The Bone Doll's Twin, Hidden Warrior and Oracle's Queen, all by Lynn Flewelling, have an unusual premise for your standard Training of the Fantasy Prince trilogy. Prince in question is actually a princess who, through the help of necromancy suffered shortly after birth, has appropriated the body and likeness of her dead twin brother.
Watched over by the three magicians who did the morally questionable deed, Tobin is raised as a warrior prince, haunted by the alternately vengeful and protective spirit of his dead sibling. Things get even messier when Tobin learns the truth about his identity. In books 2 and 3, he comes to terms with his true identity as Tamir, future queen, his relationship with his faithful squire Ki and his family-sundering war against his cousin to gain the throne.
Utterly lacking in suspense and subtlety, this trilogy nevertheless interests you with swift plotting and able management of a large cast. I especially appreciated the fact that, for a book that was largely about battle, the chapters focused less on the minutiae of maneuvering and more about the characters' physical and mental experiences. This same attention to psychology fell away, however, when Flewelling focused on Tobin/Tamir's sex change and the dead brother. Though Tamir went through the expected doubt and discomfort, I never really saw her reconciling her past as one sex with her present as another. When her usurping cousin accuses her of being "a mad boy in a dress," shouldn't that prompt some ambivalence, defensiveness and reflection on her part? Tamir was not a particularly reflective character, but surely she's got to have some sort of self-justification going on, right? Or maybe she doesn't really have a problem switching sex because her hardened, war-like, aggressive gender presentation doesn't really change? I wouldn't know. We never really got the answers. Disappointing.

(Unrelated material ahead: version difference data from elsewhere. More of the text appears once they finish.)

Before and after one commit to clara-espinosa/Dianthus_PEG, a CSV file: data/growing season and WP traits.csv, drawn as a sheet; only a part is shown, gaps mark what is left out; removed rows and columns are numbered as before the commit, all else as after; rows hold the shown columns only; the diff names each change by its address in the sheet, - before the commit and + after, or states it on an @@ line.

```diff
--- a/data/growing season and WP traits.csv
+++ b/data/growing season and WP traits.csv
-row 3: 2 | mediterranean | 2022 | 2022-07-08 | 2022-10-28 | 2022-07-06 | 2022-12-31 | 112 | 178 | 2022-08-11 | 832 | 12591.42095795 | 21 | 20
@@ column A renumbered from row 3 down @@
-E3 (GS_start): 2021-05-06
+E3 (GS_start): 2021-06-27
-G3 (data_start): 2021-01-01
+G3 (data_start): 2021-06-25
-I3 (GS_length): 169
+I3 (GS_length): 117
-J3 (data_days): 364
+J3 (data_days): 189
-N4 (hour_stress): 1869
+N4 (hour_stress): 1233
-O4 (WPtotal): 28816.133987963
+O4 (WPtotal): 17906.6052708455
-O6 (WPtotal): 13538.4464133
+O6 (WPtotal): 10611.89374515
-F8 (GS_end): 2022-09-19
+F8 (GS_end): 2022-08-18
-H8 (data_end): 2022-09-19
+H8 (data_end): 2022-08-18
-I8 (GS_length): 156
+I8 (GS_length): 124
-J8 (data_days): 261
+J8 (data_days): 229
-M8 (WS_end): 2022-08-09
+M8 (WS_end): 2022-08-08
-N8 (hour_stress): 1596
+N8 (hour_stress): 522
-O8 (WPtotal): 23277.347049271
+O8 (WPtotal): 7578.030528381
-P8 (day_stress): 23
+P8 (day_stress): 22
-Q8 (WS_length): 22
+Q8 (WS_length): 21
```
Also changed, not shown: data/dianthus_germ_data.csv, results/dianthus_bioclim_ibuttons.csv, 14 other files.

The same with Tamir and her dead brother. Though we see outward displays of ambivalence and grief, the creepy fact of being stalked by someone whose skin she stole doesn't really affect Tamir's mind. In fact, Flewelling kind of cops out by having a magician reach into Tamir's mind and literally sever ties between her and her dead family members. Because a wizard breaks the bonds between Tamir and her dead brother, we lose an important chance for insight into how she makes peace with her shadow self.

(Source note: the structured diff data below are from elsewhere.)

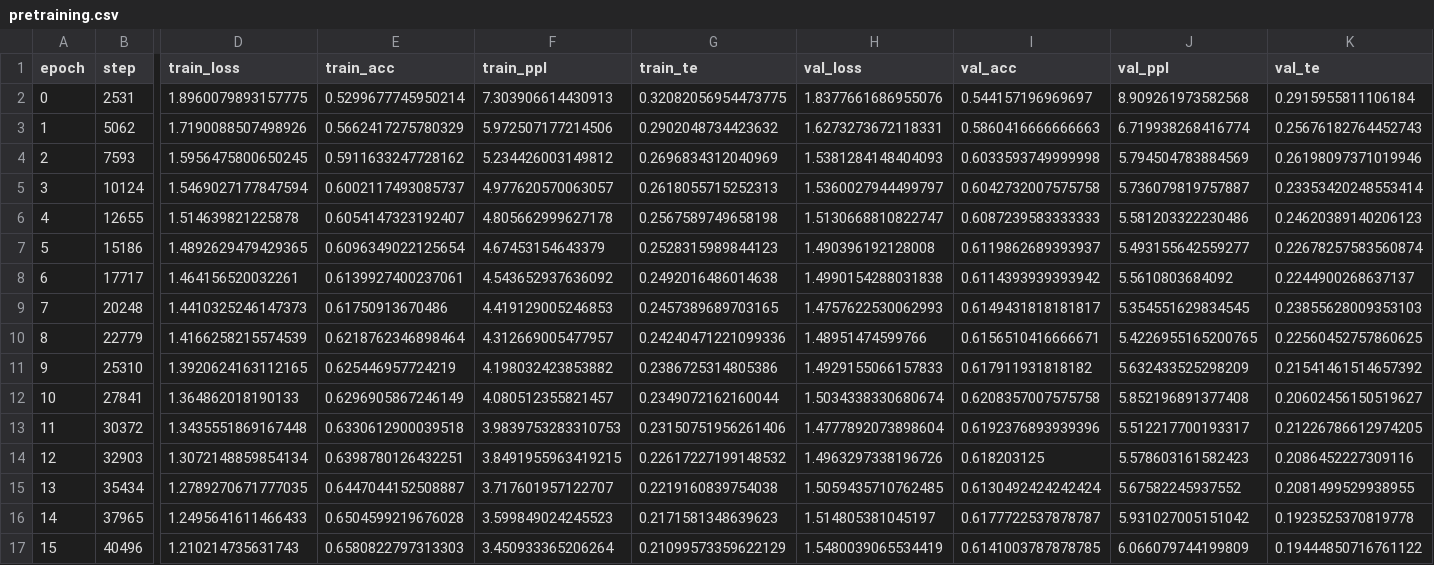
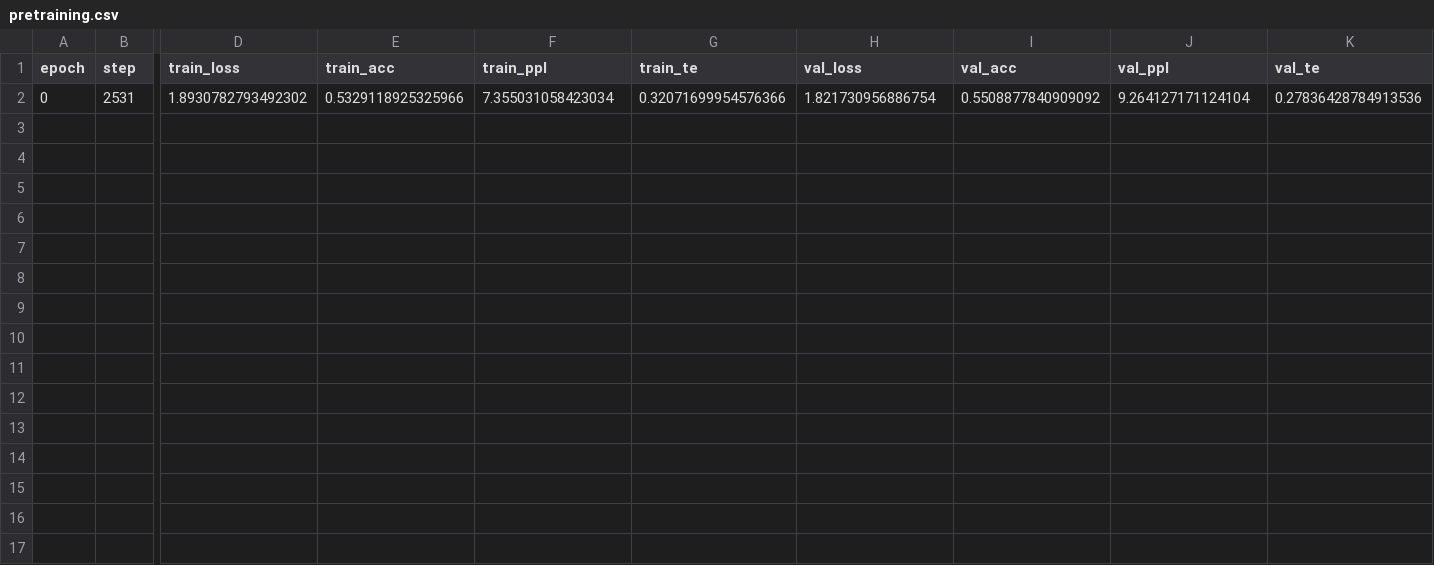
Before and after one commit to maximoskp/GraphMelHarm, a CSV file: results/pretraining_LoRA/pretraining.csv, drawn as a sheet; only a part is shown, gaps mark what is left out; rows hold the shown columns only; the diff names each change by its address in the sheet, - before the commit and + after, or states it on an @@ line.

Commit message:
training setups ready

```diff
--- a/results/pretraining_LoRA/pretraining.csv
+++ b/results/pretraining_LoRA/pretraining.csv
-D2 (train_loss): 1.8960079893157775
+D2 (train_loss): 1.8930782793492302
-E2 (train_acc): 0.5299677745950214
+E2 (train_acc): 0.5329118925325966
-F2 (train_ppl): 7.303906614430913
+F2 (train_ppl): 7.355031058423034
-G2 (train_te): 0.32082056954473775
+G2 (train_te): 0.32071699954576366
-H2 (val_loss): 1.8377661686955076
+H2 (val_loss): 1.821730956886754
-I2 (val_acc): 0.544157196969697
+I2 (val_acc): 0.5508877840909092
-J2 (val_ppl): 8.909261973582568
+J2 (val_ppl): 9.264127171124104
-K2 (val_te): 0.2915955811106184
+K2 (val_te): 0.27836428784913536
-row 3: 1 | 5062 | 1.7190088507498926 | 0.5662417275780329 | 5.972507177214506 | 0.2902048734423632 | 1.6273273672118331 | 0.5860416666666663 | 6.719938268416774 | 0.25676182764452743
-row 4: 2 | 7593 | 1.5956475800650245 | 0.5911633247728162 | 5.234426003149812 | 0.2696834312040969 | 1.5381284148404093 | 0.6033593749999998 | 5.794504783884569 | 0.26198097371019946
-row 5: 3 | 10124 | 1.5469027177847594 | 0.6002117493085737 | 4.977620570063057 | 0.2618055715252313 | 1.5360027944499797 | 0.6042732007575758 | 5.736079819757887 | 0.23353420248553414
-row 6: 4 | 12655 | 1.514639821225878 | 0.6054147323192407 | 4.805662999627178 | 0.2567589749658198 | 1.5130668810822747 | 0.6087239583333333 | 5.581203322230486 | 0.24620389140206123
-row 7: 5 | 15186 | 1.4892629479429365 | 0.6096349022125654 | 4.67453154643379 | 0.2528315989844123 | 1.490396192128008 | 0.6119862689393937 | 5.493155642559277 | 0.22678257583560874
-row 8: 6 | 17717 | 1.464156520032261 | 0.6139927400237061 | 4.543652937636092 | 0.2492016486014638 | 1.4990154288031838 | 0.6114393939393942 | 5.5610803684092 | 0.2244900268637137
-row 9: 7 | 20248 | 1.4410325246147373 | 0.61750913670486 | 4.419129005246853 | 0.2457389689703165 | 1.4757622530062993 | 0.6149431818181817 | 5.354551629834545 | 0.23855628009353103
-row 10: 8 | 22779 | 1.4166258215574539 | 0.6218762346898464 | 4.312669005477957 | 0.24240471221099336 | 1.48951474599766 | 0.6156510416666671 | 5.4226955165200765 | 0.22560452757860625
-row 11: 9 | 25310 | 1.3920624163112165 | 0.625446957724219 | 4.198032423853882 | 0.2386725314805386 | 1.4929155066157833 | 0.617911931818182 | 5.632433525298209 | 0.21541461514657392
-row 12: 10 | 27841 | 1.364862018190133 | 0.6296905867246149 | 4.080512355821457 | 0.2349072162160044 | 1.5034338330680674 | 0.6208357007575758 | 5.852196891377408 | 0.20602456150519627
-row 13: 11 | 30372 | 1.3435551869167448 | 0.6330612900039518 | 3.9839753283310753 | 0.23150751956261406 | 1.4777892073898604 | 0.6192376893939396 | 5.512217700193317 | 0.21226786612974205
-row 14: 12 | 32903 | 1.3072148859854134 | 0.6398780126432251 | 3.8491955963419215 | 0.22617227199148532 | 1.4963297338196726 | 0.618203125 | 5.578603161582423 | 0.2086452227309116
-row 15: 13 | 35434 | 1.2789270671777035 | 0.6447044152508887 | 3.717601957122707 | 0.2219160839754038 | 1.5059435710762485 | 0.6130492424242424 | 5.67582245937552 | 0.2081499529938955
-row 16: 14 | 37965 | 1.2495641611466433 | 0.6504599219676028 | 3.599849024245523 | 0.2171581348639623 | 1.514805381045197 | 0.6177722537878787 | 5.931027005151042 | 0.1923525370819778
-row 17: 15 | 40496 | 1.210214735631743 | 0.6580822797313303 | 3.450933365206264 | 0.21099573359622129 | 1.5480039065534419 | 0.6141003787878785 | 6.066079744199809 | 0.19444850716761122
```
Also changed, not shown: 8 other files.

On the level of an adventure fantasy, this trilogy works well. High points include universally appealing characters and an appealingly matter-of-fact treatment of both magic and ghosts. As a ghost story and/or a transgender story, the trilogy, for all its interest in matters ghostly and transgender, doesn't do so well. While making central the subjects of spirits and transgender identity, Flewelling ultimately uses them as unusual, skillfully rendered, but uninsightful, plot points. Good fantasy.